Wade across the river to the other side – it’s a good idea to bring some sandals or sand-shoes for this purpose, to leave on the opposite bank for your return. Turn left, walk upstream for about 30m, then turn right for about 20m, and follow an old track which goes left up the bank. You may have to scout around a bit for this, but it’s well-defined, and should not be hard to find. It may have an orange marker to indicate this, but it was missing the last time we went.
The hut itself is quite small, a dinky 4-bunk affair, but quite cosy, and a great spot for lunch. It has 4 bunks with foam mattresses, a water tank, and outside toilet. There is a small bench and seat in the hut, as well as a small pot-belly stove. I’ve used one of these before in the Nelson Lakes area, and they’re very efficient. If you’re intending to stay overnight, and there are more than 4 in your group, some may have to sleep on the floor, or camp outside – this may be difficult, because there’s no real level area around the hut. There might also be a few resident mice in the hut – quite entertaining, but if staying overnight, hang your food from the roof beams!
The return journey to the car is pretty much the way you came. However, there is another choice from the concrete bridge over Dutch Creek on Wakarara Road. If you don’t mind getting wet feet, drop down off the bridge into Dutch Creek, and follow it downstream to the confluence with the Makaroro River. It’s a delightful 30 minutes or so; made even more pleasant by cooling the feet, which by now will be somewhat sore from walking on gravel roads! You’ll pass some really lovely native bush, interesting bluffs and landforms on the way – well worth considering. When you reach the confluence with the Makaroro River, turn right, and walk about 30 minutes upstream to the car park. On the way, admire the impressive mudstone cliffs on the right.
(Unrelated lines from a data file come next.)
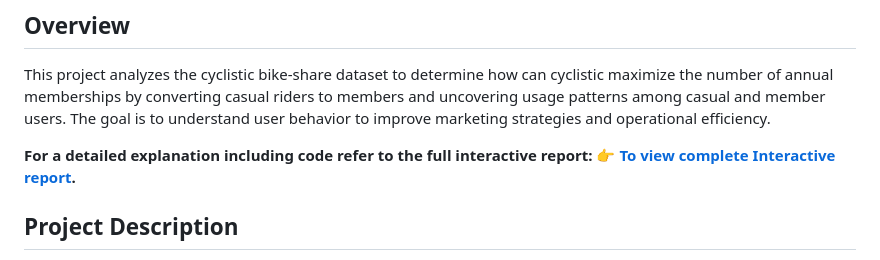
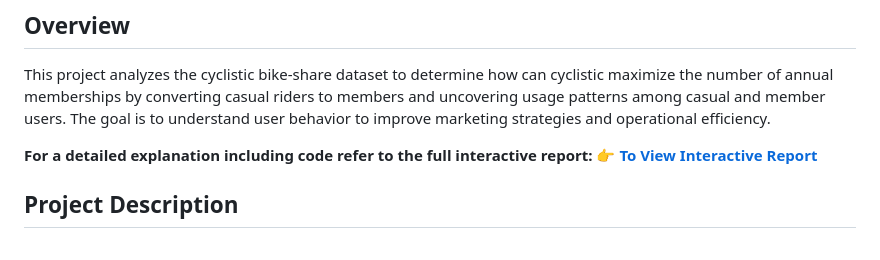
Before and after one commit to Imraniz733/Optimizing_Bike_Usage_Trends_for_Targeted_Marketing_and_Revenue_Growth, a Markdown page: README.md, the part around the change. GitHub-like rendering.

```diff
--- a/README.md
+++ b/README.md
@@ -3,7 +3,7 @@
 ## Overview
 This project analyzes the cyclistic bike-share dataset to determine how can cyclistic maximize the number of annual memberships  by converting casual riders to members and uncovering usage patterns among casual and member users. The goal is to understand user behavior to improve marketing strategies and operational efficiency.
 
-**For a detailed explanation including code refer to the full interactive report: 👉 [ To view complete Interactive report](Cyclistic-Bikeshare-Analysis.pdf).**
+**For a detailed explanation including code refer to the full interactive report: 👉[ To View Interactive Report](Cyclistic-Bikeshare-Analysis.pdf)**
 
 ## Project Description
 Cyclistic is a bike-sharing program in Chicago that features more than 5,800 bicycles and 600 docking stations. This analysis focuses on understanding how casual riders and annual members use Cyclistic bikes differently. The insights derived from this project will help Cyclistic's marketing team design targeted campaigns to convert casual riders into annual members.
```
On the way home, don’t forget to honour the by now established tradition of a cup of good coffee and a snack at the General Store in Onga Onga. No, I don’t have shares in the business, but a good cuppa just makes for a great end to a great tramp! If you’re heading south towards Dannevirke, there’s a good café in Norsewood, with great fruit cake.
- Be prepared! Take clothing and provisions for all weather possibilities – the weather can change in a matter of an hour from beautiful sunshine and warm temperatures, to snow and sub-zero temperatures.
- Check the weather forecast – don’t do this tramp just after heavy rain, or if heavy rain is forecast, as rivers quickly rise to dangerous levels. If you do get caught out, stay put and wait until the river drops to a safe level.
- Good fitness required (especially if done as a day walk) – at least 6.5 – 7 hours total walking required (from the car park return), with an altitude gain of 600m.
- Suitable for children from 10 years and over.
- Tell someone where you’re going, and what time to expect you back. Consider taking a locator beacon!
- Fill in the hut visitor’s book – it could save your life.
- Take a map – NZ Topographical map BK36 Tikokino refers, which can be purchased from Sportsworld or Dave Hern in Waipukurau.
- There is a small charge for staying overnight at this hut – tickets available from the I-site in Waipukurau, or the General Store in Onga Onga.
- Take some old newspapers to leave in the hut for starting a fire in the stove.